[Structured diff data]
== == ==
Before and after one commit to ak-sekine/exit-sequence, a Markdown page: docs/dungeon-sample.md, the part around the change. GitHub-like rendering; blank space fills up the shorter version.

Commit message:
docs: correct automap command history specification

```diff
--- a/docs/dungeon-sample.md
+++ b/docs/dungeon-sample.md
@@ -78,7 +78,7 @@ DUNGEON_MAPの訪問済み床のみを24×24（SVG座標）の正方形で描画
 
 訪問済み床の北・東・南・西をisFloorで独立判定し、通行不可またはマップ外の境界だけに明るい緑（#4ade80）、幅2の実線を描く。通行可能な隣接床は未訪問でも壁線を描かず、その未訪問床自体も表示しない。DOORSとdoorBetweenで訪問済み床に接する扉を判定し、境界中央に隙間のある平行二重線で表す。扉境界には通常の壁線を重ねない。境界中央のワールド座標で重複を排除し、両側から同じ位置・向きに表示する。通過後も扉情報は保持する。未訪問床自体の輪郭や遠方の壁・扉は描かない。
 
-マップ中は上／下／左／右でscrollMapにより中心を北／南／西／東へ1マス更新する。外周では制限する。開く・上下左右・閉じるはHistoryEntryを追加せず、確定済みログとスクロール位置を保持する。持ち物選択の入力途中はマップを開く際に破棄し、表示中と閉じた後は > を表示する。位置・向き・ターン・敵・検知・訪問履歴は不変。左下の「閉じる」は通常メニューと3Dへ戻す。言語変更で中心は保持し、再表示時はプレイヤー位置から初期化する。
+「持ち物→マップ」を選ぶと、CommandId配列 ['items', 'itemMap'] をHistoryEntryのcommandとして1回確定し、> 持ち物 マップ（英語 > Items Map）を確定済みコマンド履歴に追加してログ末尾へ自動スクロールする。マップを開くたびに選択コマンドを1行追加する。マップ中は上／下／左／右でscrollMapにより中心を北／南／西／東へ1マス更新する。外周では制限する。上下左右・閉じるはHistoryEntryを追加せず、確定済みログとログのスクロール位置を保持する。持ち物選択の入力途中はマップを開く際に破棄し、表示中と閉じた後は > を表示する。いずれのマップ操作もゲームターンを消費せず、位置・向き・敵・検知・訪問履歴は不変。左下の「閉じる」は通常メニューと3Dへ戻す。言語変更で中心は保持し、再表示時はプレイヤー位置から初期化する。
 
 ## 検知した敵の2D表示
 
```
== == ==
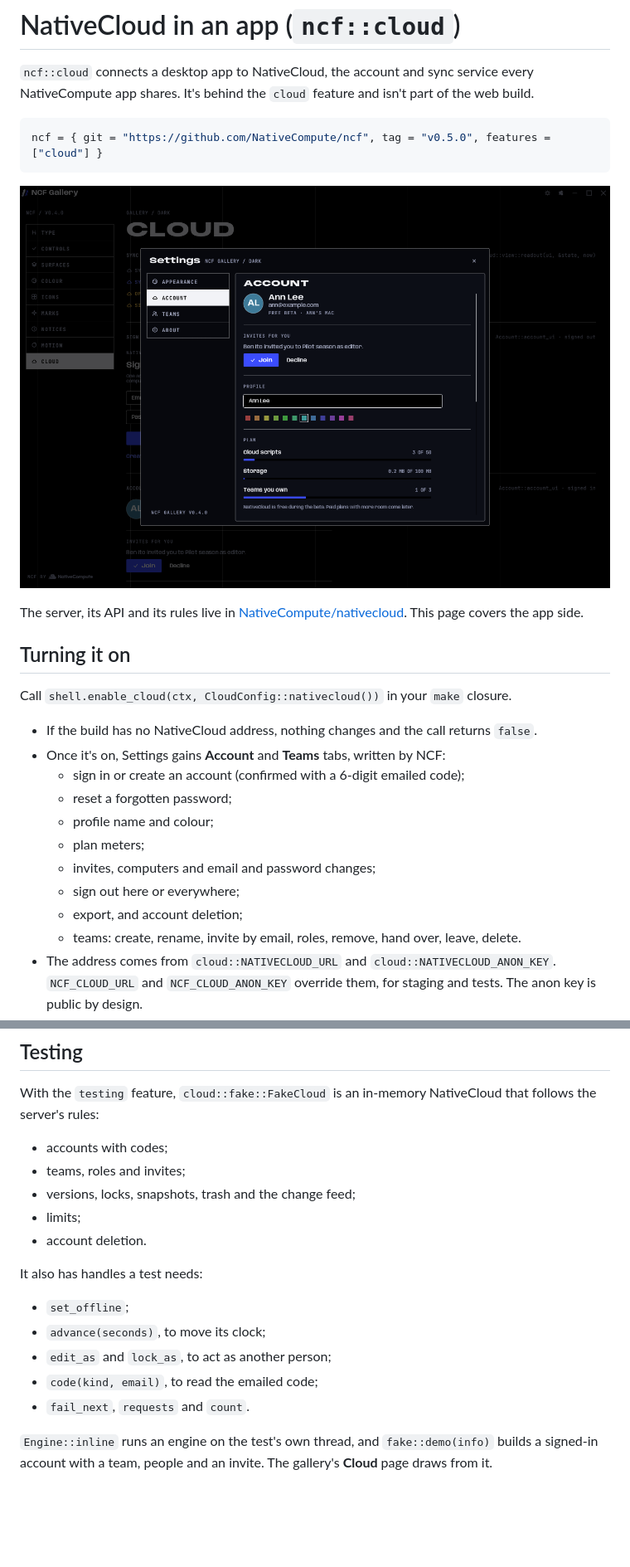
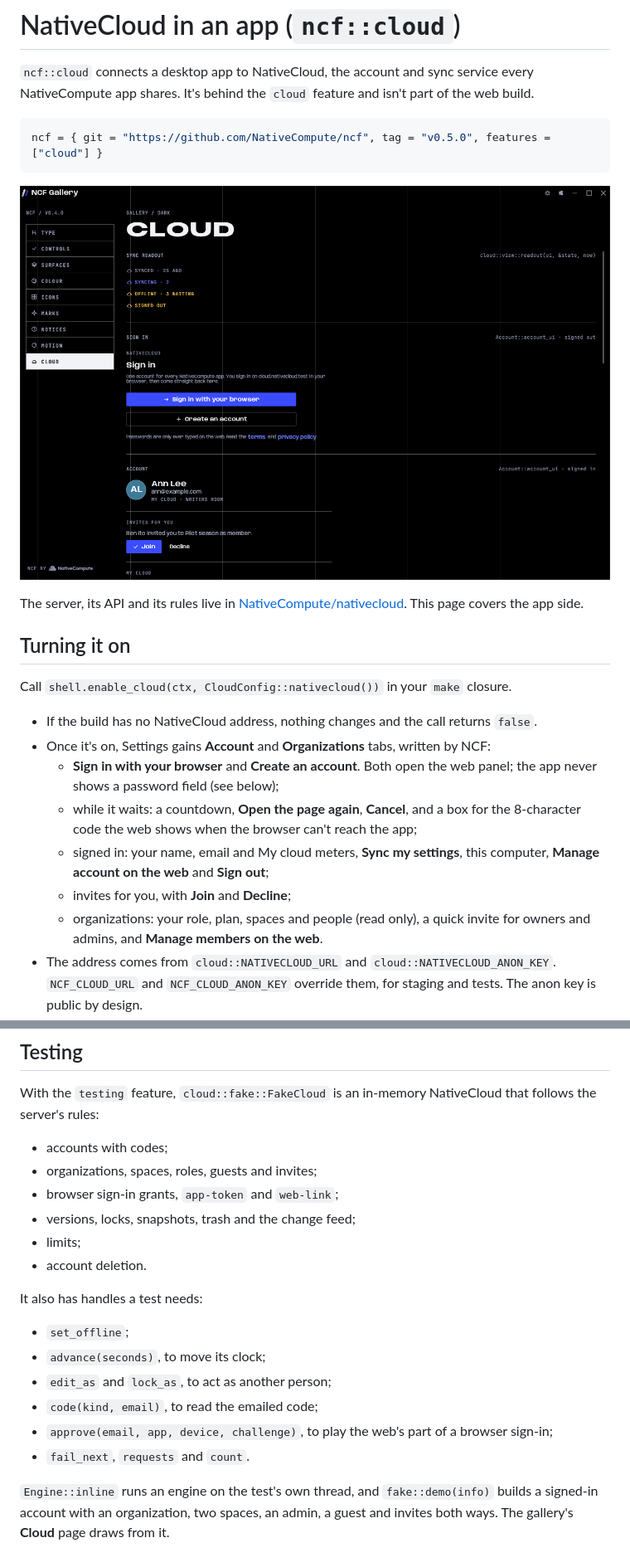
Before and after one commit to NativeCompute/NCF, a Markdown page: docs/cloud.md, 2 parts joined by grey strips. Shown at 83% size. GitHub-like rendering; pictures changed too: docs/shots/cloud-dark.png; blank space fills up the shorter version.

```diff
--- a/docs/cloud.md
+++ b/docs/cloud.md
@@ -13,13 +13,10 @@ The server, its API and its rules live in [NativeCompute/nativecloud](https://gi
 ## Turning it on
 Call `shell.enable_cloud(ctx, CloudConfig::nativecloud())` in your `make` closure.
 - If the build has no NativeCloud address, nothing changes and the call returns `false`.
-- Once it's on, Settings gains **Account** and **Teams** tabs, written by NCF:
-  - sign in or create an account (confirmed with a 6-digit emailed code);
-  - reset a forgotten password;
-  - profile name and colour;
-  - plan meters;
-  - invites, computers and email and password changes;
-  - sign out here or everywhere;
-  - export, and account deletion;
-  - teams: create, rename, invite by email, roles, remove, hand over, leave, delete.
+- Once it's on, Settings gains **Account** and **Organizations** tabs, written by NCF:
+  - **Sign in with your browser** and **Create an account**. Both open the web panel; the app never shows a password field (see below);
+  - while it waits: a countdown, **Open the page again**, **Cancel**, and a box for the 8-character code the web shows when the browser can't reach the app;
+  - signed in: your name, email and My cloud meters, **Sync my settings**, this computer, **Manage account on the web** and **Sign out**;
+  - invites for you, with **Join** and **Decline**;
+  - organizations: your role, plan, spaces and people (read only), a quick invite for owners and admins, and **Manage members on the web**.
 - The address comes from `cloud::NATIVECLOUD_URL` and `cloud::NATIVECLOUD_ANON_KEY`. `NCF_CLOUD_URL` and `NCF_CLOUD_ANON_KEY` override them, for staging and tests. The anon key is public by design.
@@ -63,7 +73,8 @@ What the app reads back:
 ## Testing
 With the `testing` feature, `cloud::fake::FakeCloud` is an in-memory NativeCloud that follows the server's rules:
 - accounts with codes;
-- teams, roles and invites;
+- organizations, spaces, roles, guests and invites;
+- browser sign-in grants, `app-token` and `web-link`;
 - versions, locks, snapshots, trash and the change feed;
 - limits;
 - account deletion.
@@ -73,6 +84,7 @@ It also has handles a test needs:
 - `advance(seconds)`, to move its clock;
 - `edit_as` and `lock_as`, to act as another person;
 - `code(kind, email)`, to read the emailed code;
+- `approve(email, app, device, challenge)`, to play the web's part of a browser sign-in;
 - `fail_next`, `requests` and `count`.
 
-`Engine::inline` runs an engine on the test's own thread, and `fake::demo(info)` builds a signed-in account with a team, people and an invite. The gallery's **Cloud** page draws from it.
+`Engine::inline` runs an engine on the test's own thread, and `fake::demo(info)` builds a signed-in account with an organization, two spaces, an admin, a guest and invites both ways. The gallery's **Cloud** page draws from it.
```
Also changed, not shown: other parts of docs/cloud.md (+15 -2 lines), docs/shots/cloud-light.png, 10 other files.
== == ==
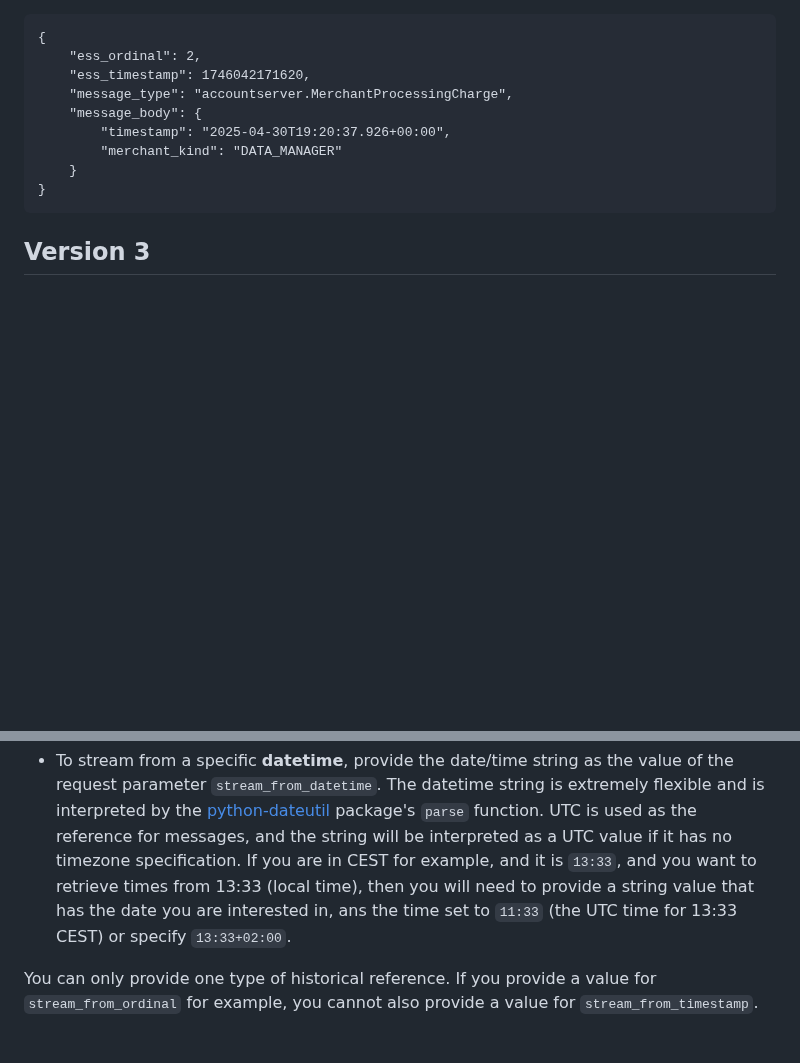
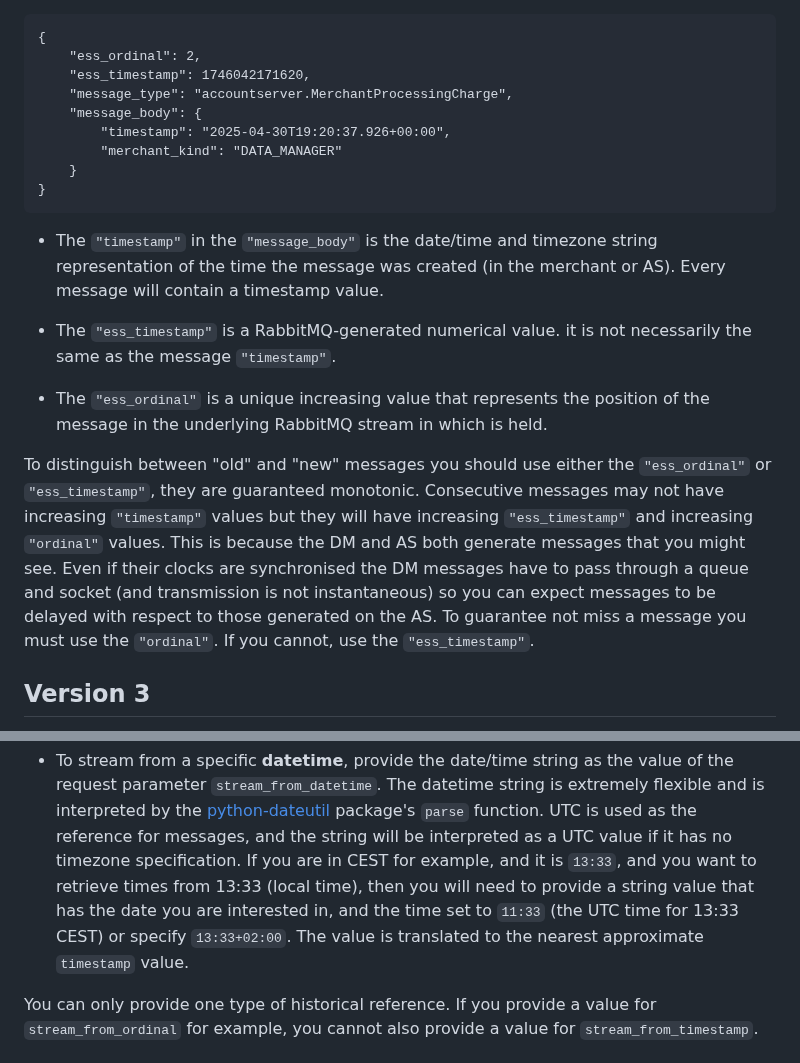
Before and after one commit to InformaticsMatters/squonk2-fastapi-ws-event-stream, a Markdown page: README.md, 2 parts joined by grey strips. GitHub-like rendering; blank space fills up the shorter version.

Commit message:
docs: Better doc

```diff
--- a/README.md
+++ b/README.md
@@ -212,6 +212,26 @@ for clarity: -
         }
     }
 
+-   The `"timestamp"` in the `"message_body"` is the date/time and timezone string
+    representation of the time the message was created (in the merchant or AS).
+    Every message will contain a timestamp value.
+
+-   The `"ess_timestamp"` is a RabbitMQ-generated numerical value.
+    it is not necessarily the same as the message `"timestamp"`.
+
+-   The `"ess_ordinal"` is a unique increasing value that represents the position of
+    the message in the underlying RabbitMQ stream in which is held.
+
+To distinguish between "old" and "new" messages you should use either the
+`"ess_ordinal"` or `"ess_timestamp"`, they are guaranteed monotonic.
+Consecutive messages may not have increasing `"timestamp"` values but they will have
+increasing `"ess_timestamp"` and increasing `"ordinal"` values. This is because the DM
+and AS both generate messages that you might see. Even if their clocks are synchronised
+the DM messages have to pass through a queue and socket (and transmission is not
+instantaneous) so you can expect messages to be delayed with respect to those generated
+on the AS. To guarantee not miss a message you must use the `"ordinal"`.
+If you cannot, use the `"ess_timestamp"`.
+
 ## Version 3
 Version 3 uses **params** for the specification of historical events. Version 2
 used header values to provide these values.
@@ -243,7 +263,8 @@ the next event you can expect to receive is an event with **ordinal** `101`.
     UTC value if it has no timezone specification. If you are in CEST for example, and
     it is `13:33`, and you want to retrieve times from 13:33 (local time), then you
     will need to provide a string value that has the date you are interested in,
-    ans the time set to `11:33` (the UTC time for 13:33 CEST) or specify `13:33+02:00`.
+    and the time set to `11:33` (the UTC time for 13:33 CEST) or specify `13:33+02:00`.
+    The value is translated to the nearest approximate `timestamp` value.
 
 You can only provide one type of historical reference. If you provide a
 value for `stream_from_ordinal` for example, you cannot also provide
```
== == ==
* **Prompt**
Retrieve every line above holding the word "provide".

* **Expected output**
 used header values to provide these values.
     will need to provide a string value that has the date you are interested in,
 You can only provide one type of historical reference. If you provide a
 value for `stream_from_ordinal` for example, you cannot also provide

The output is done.